# [Records to process]
· · · · · · ·
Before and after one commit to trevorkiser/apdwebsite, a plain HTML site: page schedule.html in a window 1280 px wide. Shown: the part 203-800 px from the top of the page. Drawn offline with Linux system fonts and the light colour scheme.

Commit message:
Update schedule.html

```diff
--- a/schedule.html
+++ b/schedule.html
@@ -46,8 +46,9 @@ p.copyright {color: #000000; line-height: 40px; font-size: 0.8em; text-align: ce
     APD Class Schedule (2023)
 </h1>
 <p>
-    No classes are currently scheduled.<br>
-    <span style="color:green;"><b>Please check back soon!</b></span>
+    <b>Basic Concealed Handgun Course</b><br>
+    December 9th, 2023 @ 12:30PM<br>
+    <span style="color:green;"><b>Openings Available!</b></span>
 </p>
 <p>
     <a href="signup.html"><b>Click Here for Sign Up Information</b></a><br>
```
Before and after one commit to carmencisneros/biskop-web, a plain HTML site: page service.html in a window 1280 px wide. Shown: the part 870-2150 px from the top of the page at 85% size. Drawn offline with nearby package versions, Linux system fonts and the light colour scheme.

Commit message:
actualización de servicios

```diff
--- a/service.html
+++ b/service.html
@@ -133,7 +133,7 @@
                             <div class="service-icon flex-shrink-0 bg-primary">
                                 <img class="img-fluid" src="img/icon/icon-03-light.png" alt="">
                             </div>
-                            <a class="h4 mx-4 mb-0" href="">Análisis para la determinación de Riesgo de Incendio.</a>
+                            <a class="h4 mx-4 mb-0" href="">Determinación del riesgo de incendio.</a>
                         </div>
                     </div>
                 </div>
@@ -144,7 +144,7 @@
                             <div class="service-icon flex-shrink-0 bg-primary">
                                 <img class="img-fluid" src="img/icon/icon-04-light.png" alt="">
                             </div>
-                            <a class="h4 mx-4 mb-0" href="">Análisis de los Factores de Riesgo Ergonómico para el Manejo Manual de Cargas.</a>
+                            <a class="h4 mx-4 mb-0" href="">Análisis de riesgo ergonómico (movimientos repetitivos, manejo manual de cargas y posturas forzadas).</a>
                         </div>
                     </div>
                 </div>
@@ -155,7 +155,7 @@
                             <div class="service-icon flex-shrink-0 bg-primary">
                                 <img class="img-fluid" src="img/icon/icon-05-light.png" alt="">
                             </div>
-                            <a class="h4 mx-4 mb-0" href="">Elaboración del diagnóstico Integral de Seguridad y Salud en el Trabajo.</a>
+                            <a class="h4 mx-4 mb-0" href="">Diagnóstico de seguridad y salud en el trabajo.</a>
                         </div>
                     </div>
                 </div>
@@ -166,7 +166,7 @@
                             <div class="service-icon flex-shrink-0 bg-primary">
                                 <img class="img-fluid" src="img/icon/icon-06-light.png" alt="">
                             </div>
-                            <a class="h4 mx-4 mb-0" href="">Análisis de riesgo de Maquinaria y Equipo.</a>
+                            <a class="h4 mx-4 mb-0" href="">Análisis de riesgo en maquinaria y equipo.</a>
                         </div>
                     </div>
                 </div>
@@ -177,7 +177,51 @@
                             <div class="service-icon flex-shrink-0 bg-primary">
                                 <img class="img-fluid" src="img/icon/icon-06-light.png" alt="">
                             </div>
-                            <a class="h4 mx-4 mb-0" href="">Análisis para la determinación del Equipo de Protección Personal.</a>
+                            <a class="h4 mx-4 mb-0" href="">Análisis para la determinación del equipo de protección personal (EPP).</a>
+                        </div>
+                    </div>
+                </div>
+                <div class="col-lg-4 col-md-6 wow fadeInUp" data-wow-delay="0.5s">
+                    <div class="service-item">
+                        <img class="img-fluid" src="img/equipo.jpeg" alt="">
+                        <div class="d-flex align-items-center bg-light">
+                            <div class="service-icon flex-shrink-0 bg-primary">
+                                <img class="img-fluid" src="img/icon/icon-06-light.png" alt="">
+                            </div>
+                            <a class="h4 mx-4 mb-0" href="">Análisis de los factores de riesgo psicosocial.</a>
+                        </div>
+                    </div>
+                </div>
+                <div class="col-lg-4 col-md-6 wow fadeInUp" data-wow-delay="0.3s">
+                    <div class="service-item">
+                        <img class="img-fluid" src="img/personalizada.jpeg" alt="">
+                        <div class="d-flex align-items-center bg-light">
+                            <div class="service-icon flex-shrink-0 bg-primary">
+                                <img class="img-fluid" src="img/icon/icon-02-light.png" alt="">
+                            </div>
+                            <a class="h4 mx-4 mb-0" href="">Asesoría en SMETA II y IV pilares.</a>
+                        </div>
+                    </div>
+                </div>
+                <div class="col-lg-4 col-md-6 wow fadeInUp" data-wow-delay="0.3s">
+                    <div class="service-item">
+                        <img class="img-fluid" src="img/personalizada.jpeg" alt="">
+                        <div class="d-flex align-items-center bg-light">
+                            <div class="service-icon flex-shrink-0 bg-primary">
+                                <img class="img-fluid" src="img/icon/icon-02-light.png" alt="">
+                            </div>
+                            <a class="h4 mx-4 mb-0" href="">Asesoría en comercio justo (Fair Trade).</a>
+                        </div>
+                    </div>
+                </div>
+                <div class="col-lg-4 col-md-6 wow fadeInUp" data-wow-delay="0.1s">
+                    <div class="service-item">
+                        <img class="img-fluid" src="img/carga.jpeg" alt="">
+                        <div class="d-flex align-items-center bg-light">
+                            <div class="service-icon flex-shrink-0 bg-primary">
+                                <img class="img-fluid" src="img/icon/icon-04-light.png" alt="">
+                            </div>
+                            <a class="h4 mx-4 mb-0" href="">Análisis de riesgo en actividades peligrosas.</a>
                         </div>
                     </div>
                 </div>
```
· · · · · · ·
# [Instructions to follow]
Print the whole listing again, exactly.

# [Your solution]
Before and after one commit to trevorkiser/apdwebsite, a plain HTML site: page schedule.html in a window 1280 px wide. Shown: the part 203-800 px from the top of the page. Drawn offline with Linux system fonts and the light colour scheme.

Commit message:
Update schedule.html

```diff
--- a/schedule.html
+++ b/schedule.html
@@ -46,8 +46,9 @@ p.copyright {color: #000000; line-height: 40px; font-size: 0.8em; text-align: ce
     APD Class Schedule (2023)
 </h1>
 <p>
-    No classes are currently scheduled.<br>
-    <span style="color:green;"><b>Please check back soon!</b></span>
+    <b>Basic Concealed Handgun Course</b><br>
+    December 9th, 2023 @ 12:30PM<br>
+    <span style="color:green;"><b>Openings Available!</b></span>
 </p>
 <p>
     <a href="signup.html"><b>Click Here for Sign Up Information</b></a><br>
```
Before and after one commit to carmencisneros/biskop-web, a plain HTML site: page service.html in a window 1280 px wide. Shown: the part 870-2150 px from the top of the page at 85% size. Drawn offline with nearby package versions, Linux system fonts and the light colour scheme.

Commit message:
actualización de servicios

```diff
--- a/service.html
+++ b/service.html
@@ -133,7 +133,7 @@
                             <div class="service-icon flex-shrink-0 bg-primary">
                                 <img class="img-fluid" src="img/icon/icon-03-light.png" alt="">
                             </div>
-                            <a class="h4 mx-4 mb-0" href="">Análisis para la determinación de Riesgo de Incendio.</a>
+                            <a class="h4 mx-4 mb-0" href="">Determinación del riesgo de incendio.</a>
                         </div>
                     </div>
                 </div>
@@ -144,7 +144,7 @@
                             <div class="service-icon flex-shrink-0 bg-primary">
                                 <img class="img-fluid" src="img/icon/icon-04-light.png" alt="">
                             </div>
-                            <a class="h4 mx-4 mb-0" href="">Análisis de los Factores de Riesgo Ergonómico para el Manejo Manual de Cargas.</a>
+                            <a class="h4 mx-4 mb-0" href="">Análisis de riesgo ergonómico (movimientos repetitivos, manejo manual de cargas y posturas forzadas).</a>
                         </div>
                     </div>
                 </div>
@@ -155,7 +155,7 @@
                             <div class="service-icon flex-shrink-0 bg-primary">
                                 <img class="img-fluid" src="img/icon/icon-05-light.png" alt="">
                             </div>
-                            <a class="h4 mx-4 mb-0" href="">Elaboración del diagnóstico Integral de Seguridad y Salud en el Trabajo.</a>
+                            <a class="h4 mx-4 mb-0" href="">Diagnóstico de seguridad y salud en el trabajo.</a>
                         </div>
                     </div>
                 </div>
@@ -166,7 +166,7 @@
                             <div class="service-icon flex-shrink-0 bg-primary">
                                 <img class="img-fluid" src="img/icon/icon-06-light.png" alt="">
                             </div>
-                            <a class="h4 mx-4 mb-0" href="">Análisis de riesgo de Maquinaria y Equipo.</a>
+                            <a class="h4 mx-4 mb-0" href="">Análisis de riesgo en maquinaria y equipo.</a>
                         </div>
                     </div>
                 </div>
@@ -177,7 +177,51 @@
                             <div class="service-icon flex-shrink-0 bg-primary">
                                 <img class="img-fluid" src="img/icon/icon-06-light.png" alt="">
                             </div>
-                            <a class="h4 mx-4 mb-0" href="">Análisis para la determinación del Equipo de Protección Personal.</a>
+                            <a class="h4 mx-4 mb-0" href="">Análisis para la determinación del equipo de protección personal (EPP).</a>
+                        </div>
+                    </div>
+                </div>
+                <div class="col-lg-4 col-md-6 wow fadeInUp" data-wow-delay="0.5s">
+                    <div class="service-item">
+                        <img class="img-fluid" src="img/equipo.jpeg" alt="">
+                        <div class="d-flex align-items-center bg-light">
+                            <div class="service-icon flex-shrink-0 bg-primary">
+                                <img class="img-fluid" src="img/icon/icon-06-light.png" alt="">
+                            </div>
+                            <a class="h4 mx-4 mb-0" href="">Análisis de los factores de riesgo psicosocial.</a>
+                        </div>
+                    </div>
+                </div>
+                <div class="col-lg-4 col-md-6 wow fadeInUp" data-wow-delay="0.3s">
+                    <div class="service-item">
+                        <img class="img-fluid" src="img/personalizada.jpeg" alt="">
+                        <div class="d-flex align-items-center bg-light">
+                            <div class="service-icon flex-shrink-0 bg-primary">
+                                <img class="img-fluid" src="img/icon/icon-02-light.png" alt="">
+                            </div>
+                            <a class="h4 mx-4 mb-0" href="">Asesoría en SMETA II y IV pilares.</a>
+                        </div>
+                    </div>
+                </div>
+                <div class="col-lg-4 col-md-6 wow fadeInUp" data-wow-delay="0.3s">
+                    <div class="service-item">
+                        <img class="img-fluid" src="img/personalizada.jpeg" alt="">
+                        <div class="d-flex align-items-center bg-light">
+                            <div class="service-icon flex-shrink-0 bg-primary">
+                                <img class="img-fluid" src="img/icon/icon-02-light.png" alt="">
+                            </div>
+                            <a class="h4 mx-4 mb-0" href="">Asesoría en comercio justo (Fair Trade).</a>
+                        </div>
+                    </div>
+                </div>
+                <div class="col-lg-4 col-md-6 wow fadeInUp" data-wow-delay="0.1s">
+                    <div class="service-item">
+                        <img class="img-fluid" src="img/carga.jpeg" alt="">
+                        <div class="d-flex align-items-center bg-light">
+                            <div class="service-icon flex-shrink-0 bg-primary">
+                                <img class="img-fluid" src="img/icon/icon-04-light.png" alt="">
+                            </div>
+                            <a class="h4 mx-4 mb-0" href="">Análisis de riesgo en actividades peligrosas.</a>
                         </div>
                     </div>
                 </div>
```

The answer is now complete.